AIM OF THE TASK
Narrow the data below down to the lines containing "diff".

INPUT DATA

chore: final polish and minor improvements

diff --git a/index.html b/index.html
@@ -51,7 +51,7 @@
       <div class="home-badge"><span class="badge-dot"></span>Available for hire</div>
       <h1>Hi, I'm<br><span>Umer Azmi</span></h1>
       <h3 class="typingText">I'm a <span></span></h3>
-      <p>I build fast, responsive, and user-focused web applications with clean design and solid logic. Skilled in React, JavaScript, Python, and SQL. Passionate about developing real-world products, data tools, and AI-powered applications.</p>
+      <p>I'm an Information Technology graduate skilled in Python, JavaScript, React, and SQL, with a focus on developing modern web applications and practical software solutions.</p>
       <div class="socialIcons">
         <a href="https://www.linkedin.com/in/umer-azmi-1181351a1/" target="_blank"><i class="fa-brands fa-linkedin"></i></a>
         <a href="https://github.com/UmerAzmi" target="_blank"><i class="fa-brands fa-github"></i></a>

---

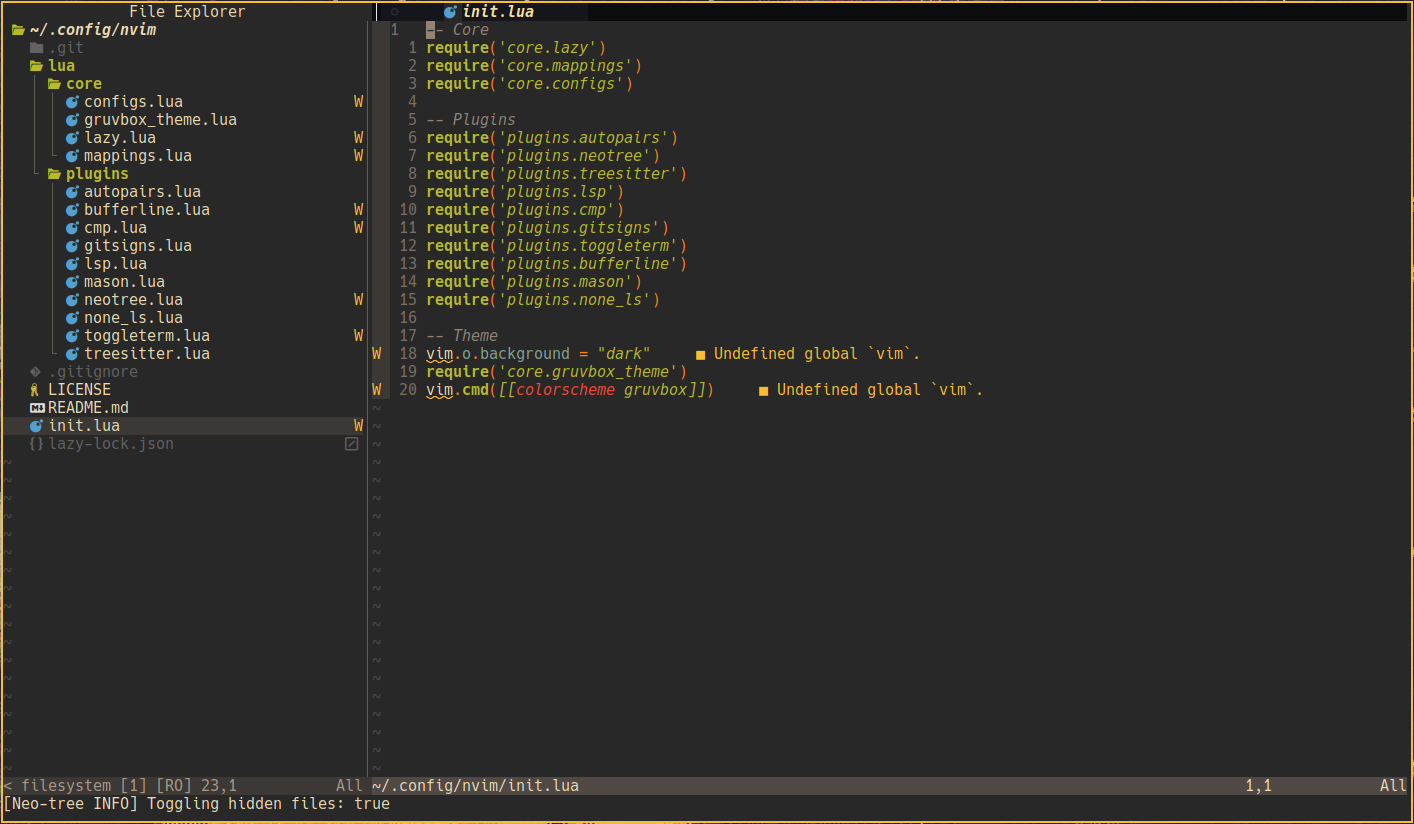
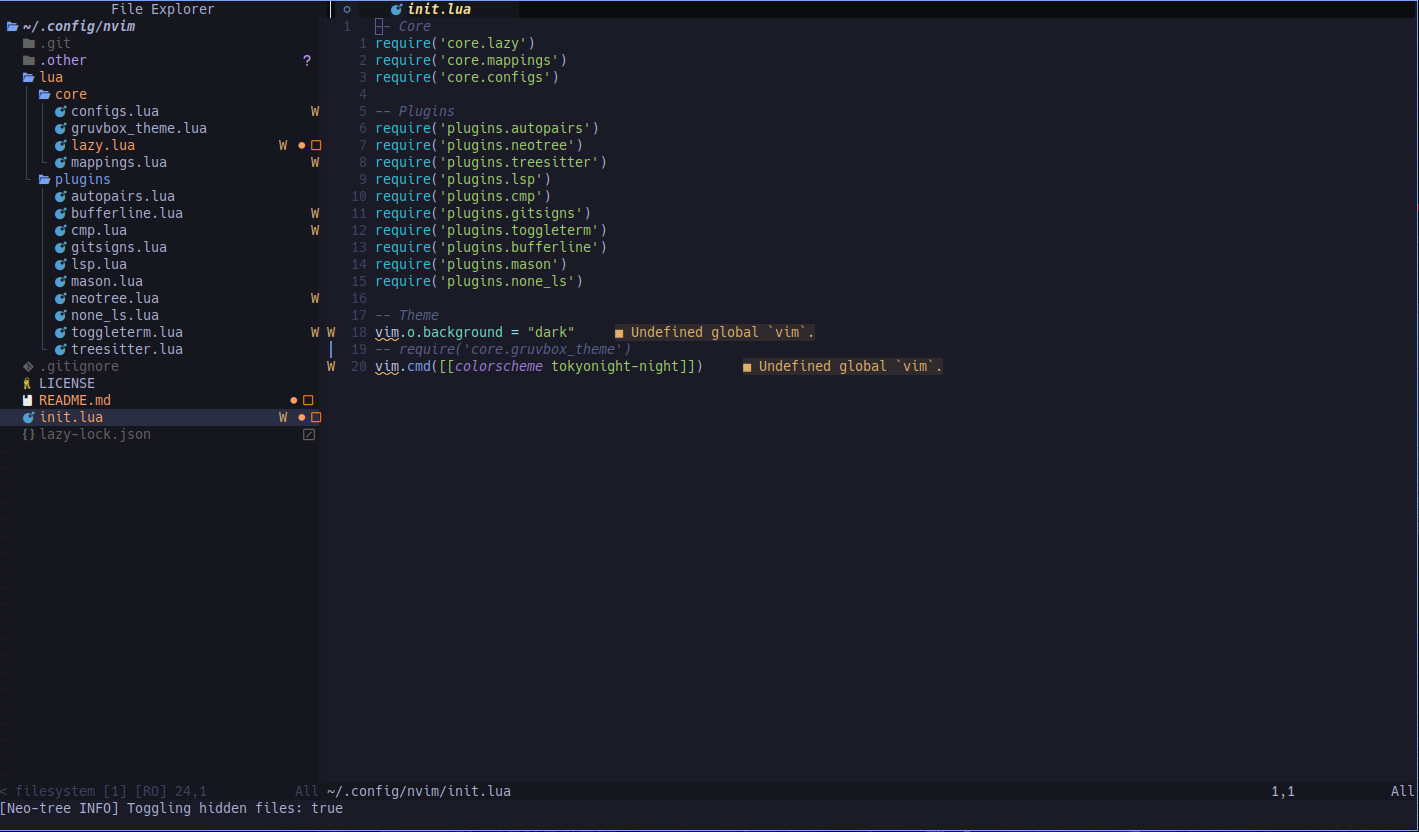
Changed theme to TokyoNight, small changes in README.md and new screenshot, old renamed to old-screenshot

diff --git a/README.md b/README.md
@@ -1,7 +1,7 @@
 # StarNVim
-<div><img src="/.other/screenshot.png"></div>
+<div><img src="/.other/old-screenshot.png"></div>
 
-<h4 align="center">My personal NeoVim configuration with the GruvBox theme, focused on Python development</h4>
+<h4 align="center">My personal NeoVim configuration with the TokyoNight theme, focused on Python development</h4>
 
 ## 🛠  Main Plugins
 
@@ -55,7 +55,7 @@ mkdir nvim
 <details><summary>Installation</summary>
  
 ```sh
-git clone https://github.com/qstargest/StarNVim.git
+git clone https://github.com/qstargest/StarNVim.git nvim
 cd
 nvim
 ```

---

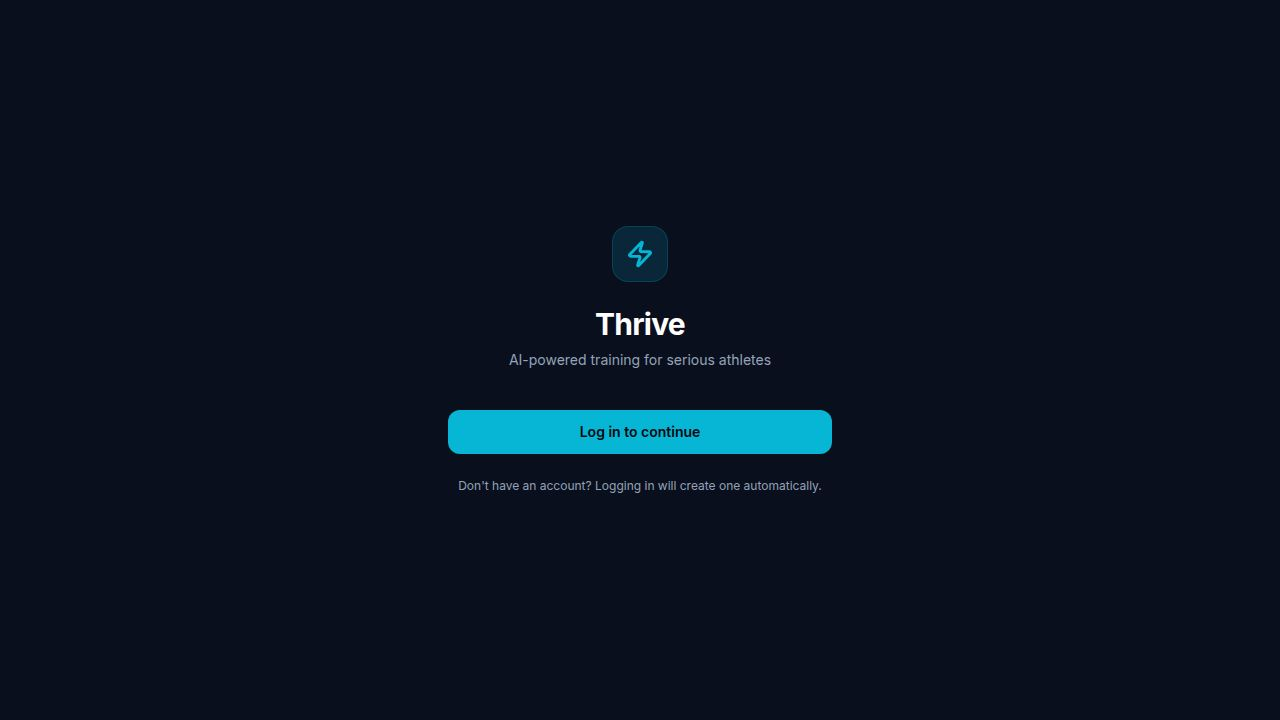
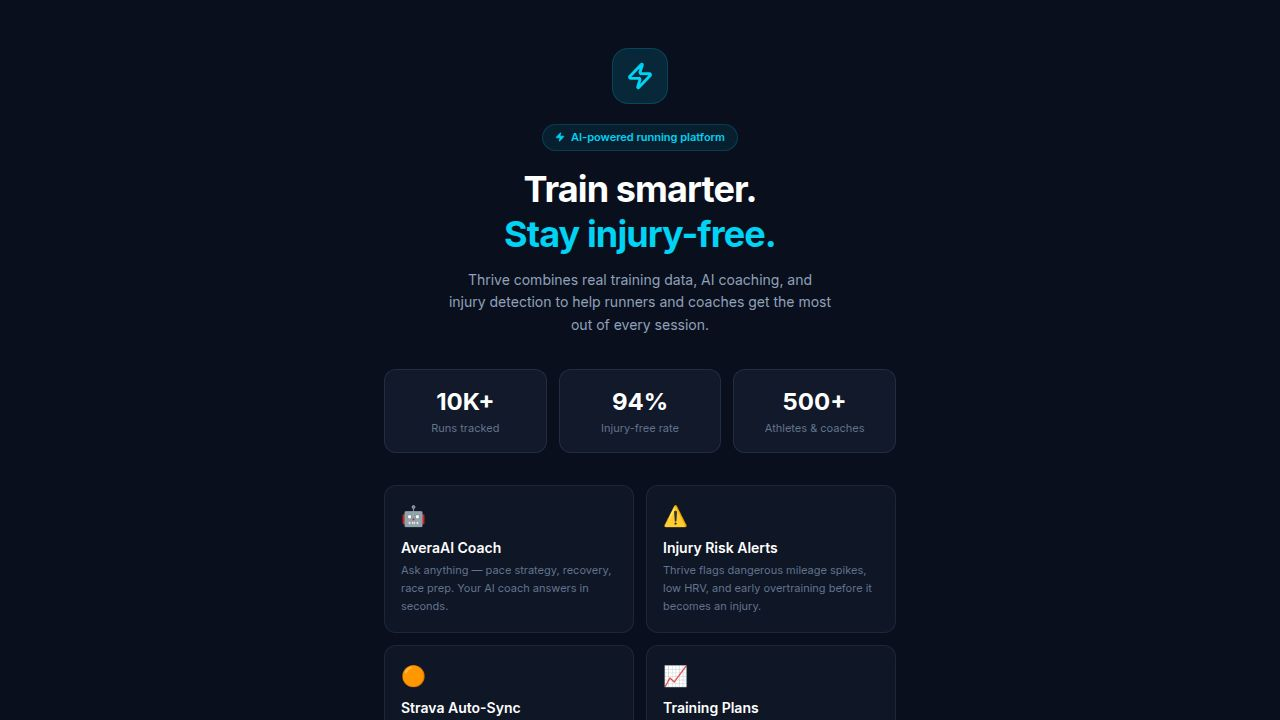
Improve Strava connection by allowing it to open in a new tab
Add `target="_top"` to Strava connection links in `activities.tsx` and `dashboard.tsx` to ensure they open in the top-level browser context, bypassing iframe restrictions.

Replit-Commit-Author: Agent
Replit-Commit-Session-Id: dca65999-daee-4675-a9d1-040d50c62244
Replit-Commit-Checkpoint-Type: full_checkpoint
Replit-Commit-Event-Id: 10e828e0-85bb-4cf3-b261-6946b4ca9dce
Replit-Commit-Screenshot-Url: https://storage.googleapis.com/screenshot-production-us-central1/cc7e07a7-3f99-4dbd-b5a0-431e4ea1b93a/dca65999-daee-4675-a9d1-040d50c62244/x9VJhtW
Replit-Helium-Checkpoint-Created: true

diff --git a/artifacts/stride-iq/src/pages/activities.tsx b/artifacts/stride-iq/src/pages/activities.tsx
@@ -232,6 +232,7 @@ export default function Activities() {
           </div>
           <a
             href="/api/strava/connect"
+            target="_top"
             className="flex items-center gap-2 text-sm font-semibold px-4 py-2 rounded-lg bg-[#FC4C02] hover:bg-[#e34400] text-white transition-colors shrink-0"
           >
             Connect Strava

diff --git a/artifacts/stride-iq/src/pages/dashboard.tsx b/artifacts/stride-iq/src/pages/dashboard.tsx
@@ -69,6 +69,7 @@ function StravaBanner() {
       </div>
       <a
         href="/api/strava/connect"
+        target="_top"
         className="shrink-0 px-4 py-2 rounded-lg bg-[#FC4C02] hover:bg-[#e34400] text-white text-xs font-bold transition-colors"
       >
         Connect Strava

RESPONSE
diff --git a/index.html b/index.html
diff --git a/README.md b/README.md
diff --git a/artifacts/stride-iq/src/pages/activities.tsx b/artifacts/stride-iq/src/pages/activities.tsx
diff --git a/artifacts/stride-iq/src/pages/dashboard.tsx b/artifacts/stride-iq/src/pages/dashboard.tsx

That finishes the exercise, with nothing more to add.